A Question of Scale

“You live at the boundary between the past and the future, surfing on the accumulated experience of a billion billion sentient beings.”

You are somewhere in this universe.

This should be obvious, but it cannot be overemphasized.

You are somewhere.

What is more, you are some size, and you will live for some period of time. This is key to the entire problem of knowing: our individual experiences of the universe are limited by the time- and length-scales on which we exist.

Your knowledge, no matter how considered and informed, no matter how validated and critiqued, is necessarily partial.

Partial as in incomplete. Also, partial as in situated.

Without the instruments and stories of the rest of the species, your knowledge is limited to the experience of a life of approximately 80 years, and scales between about the width of a human hair, and the distance you can travel on foot. This is as it should be.

Or rather, this is how it is.

You are not, however, without the instruments and the stories. You live at the boundary between the past and the future, surfing on the accumulated experience of a billion billion sentient beings. Their captured wisdom expands your horizons, down to subatomic particles, out to the edge of the visible universe, and back into the earliest moments of time. Their stories contain within them information on how to live, how to navigate the world you encounter, and what to do with the awareness of your (imminent?) mortality.

But then we confront the same conundrum: your own experiences of these stories and instruments come back down to the limits of a lifetime and the scale of the body that interacts with them. And what do we do with that?

These are the issues I consider in my writing. How do we (collectively) keep and advance knowledge, and how do we (individually) find our ways through the landscape of the collected knowledge? Where does consciousness come into all of this? What are the limits of knowledge and how do we develop systems that acknowledge and anticipate uncertainty, rather than assuming certainty until it is proven otherwise, even though scientific knowledge is supposed to be provisional?

What is more, why do I consider this a problem at all?

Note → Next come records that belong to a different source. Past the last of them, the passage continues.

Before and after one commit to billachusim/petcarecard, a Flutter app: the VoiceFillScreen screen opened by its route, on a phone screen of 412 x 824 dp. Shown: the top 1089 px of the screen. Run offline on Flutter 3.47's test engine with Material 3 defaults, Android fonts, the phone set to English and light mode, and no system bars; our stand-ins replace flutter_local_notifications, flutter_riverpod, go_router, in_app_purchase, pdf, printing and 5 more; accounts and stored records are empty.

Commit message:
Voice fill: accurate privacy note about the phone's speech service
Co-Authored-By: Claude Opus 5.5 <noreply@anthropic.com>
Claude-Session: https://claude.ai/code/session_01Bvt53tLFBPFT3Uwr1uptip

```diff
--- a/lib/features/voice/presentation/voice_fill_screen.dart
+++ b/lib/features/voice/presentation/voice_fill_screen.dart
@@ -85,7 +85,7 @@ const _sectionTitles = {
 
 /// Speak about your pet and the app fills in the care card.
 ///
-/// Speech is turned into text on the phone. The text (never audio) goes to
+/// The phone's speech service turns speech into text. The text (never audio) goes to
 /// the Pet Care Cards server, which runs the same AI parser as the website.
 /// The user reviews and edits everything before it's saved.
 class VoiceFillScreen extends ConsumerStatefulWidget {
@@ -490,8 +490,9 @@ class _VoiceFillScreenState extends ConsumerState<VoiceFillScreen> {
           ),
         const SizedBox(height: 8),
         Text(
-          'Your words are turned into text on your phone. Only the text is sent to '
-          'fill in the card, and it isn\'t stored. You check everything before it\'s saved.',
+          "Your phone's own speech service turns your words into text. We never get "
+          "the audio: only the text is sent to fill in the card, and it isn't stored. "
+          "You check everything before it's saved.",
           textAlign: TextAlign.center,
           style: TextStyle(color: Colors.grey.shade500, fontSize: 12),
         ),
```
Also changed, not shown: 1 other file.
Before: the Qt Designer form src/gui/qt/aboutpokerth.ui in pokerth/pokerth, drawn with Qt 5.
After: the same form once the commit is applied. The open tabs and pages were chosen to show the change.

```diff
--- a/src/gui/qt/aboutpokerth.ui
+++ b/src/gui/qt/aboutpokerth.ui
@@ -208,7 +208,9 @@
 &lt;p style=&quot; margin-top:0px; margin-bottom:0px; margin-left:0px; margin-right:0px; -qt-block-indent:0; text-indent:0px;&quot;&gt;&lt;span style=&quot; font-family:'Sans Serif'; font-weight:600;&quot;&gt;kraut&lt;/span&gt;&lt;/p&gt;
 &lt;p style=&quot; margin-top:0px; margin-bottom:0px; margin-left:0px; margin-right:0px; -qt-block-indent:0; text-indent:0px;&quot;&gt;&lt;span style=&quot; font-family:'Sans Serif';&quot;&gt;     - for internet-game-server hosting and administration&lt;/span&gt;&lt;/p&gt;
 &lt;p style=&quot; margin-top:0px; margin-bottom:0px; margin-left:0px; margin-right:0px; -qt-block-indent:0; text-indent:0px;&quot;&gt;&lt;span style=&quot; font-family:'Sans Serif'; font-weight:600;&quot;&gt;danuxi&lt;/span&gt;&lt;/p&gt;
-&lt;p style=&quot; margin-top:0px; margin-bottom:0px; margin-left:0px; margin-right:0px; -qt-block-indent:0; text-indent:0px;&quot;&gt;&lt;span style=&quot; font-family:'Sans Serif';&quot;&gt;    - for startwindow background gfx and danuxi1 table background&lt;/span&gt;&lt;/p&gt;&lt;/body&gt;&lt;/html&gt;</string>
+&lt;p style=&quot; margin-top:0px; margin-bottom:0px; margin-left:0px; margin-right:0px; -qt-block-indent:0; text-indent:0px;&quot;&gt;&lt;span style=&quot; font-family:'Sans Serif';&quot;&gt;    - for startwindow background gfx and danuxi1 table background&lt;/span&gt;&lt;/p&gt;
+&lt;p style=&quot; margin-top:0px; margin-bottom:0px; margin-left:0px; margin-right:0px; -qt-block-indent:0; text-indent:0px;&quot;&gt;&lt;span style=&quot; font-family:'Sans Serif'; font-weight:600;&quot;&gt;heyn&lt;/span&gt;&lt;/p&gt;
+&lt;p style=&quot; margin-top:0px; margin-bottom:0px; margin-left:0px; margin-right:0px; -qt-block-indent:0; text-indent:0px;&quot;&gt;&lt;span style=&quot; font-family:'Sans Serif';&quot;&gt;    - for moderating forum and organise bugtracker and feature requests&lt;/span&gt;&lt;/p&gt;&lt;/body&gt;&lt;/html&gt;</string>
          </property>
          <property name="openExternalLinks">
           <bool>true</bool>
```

Here is another question of scale: humanity has expanded to fill all available space on the globe. The risks of being collectively wrong at this point jeopardize the future of life itself. Yet our ways of finding Truth have evolved over a period in which the risks of being wrong were limited to local extirpation, extinction of individual species, or the collapse of an individual civilization. The loss of culture, the loss of life, the loss of the knowledge of sentients who were eliminated because they tasted too good, did not conform or were considered unnecessary to somebody’s pursuits were (are) countless. But life itself continued.

In all reality, even if we were to eliminate ourselves, life would probably continue. We are unlikely to sterilize the planet. But it might take 2 million years to re-emerge, if it ever did.

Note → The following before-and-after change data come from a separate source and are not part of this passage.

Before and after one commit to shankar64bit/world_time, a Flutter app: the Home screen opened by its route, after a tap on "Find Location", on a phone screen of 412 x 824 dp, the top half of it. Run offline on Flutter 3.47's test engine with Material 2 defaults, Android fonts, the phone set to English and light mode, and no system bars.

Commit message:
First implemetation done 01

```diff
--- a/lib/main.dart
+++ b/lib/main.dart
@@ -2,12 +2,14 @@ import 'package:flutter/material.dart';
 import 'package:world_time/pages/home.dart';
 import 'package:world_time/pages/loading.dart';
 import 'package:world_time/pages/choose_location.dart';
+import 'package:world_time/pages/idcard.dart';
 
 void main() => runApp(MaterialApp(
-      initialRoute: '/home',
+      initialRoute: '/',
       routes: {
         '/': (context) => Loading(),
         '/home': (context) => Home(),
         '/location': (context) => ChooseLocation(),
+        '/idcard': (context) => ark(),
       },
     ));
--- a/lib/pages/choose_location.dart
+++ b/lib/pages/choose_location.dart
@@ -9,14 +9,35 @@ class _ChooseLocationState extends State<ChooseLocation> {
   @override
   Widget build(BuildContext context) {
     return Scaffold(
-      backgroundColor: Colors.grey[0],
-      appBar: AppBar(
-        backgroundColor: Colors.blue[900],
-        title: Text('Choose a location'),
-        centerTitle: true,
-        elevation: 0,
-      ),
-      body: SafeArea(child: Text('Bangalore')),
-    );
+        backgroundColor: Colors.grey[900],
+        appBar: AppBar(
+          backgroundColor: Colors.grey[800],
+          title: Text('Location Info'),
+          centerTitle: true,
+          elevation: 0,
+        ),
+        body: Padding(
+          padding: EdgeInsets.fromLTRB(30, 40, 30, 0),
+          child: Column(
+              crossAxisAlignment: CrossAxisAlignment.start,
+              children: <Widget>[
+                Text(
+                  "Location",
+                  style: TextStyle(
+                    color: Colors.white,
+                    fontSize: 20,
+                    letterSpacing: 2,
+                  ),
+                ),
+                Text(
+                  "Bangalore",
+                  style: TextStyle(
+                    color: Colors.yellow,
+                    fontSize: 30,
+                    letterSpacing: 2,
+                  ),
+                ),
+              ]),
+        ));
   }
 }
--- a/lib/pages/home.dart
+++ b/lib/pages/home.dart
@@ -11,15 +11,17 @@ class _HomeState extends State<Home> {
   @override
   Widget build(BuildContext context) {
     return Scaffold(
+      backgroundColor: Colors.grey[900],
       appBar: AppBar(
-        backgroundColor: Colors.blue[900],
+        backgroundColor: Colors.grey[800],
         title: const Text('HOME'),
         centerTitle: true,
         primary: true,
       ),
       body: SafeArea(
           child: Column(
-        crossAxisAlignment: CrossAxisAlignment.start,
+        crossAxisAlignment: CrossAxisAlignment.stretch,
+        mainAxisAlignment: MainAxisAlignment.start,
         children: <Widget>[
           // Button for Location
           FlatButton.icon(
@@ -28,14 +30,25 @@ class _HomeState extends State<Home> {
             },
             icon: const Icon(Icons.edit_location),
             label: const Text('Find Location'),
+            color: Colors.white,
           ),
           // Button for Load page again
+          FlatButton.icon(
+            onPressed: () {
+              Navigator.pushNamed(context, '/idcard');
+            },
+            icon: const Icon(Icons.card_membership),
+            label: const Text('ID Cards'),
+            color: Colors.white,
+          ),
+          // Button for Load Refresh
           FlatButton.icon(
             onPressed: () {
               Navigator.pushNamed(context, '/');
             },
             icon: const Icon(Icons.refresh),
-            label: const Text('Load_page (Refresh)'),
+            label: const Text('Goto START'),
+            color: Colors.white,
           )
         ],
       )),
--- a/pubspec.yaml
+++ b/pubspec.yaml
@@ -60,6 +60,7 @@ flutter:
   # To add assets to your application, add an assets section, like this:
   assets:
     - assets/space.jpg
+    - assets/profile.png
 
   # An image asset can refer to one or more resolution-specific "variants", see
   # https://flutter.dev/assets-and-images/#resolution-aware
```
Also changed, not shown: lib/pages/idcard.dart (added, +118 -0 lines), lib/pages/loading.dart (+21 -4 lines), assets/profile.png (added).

This matters. We don’t have the right to imperil a world 4 billion years in the making so that we can avoid confronting the reality of the limits of our own knowledge. We no longer have the luxury of ignoring the consequences of our actions.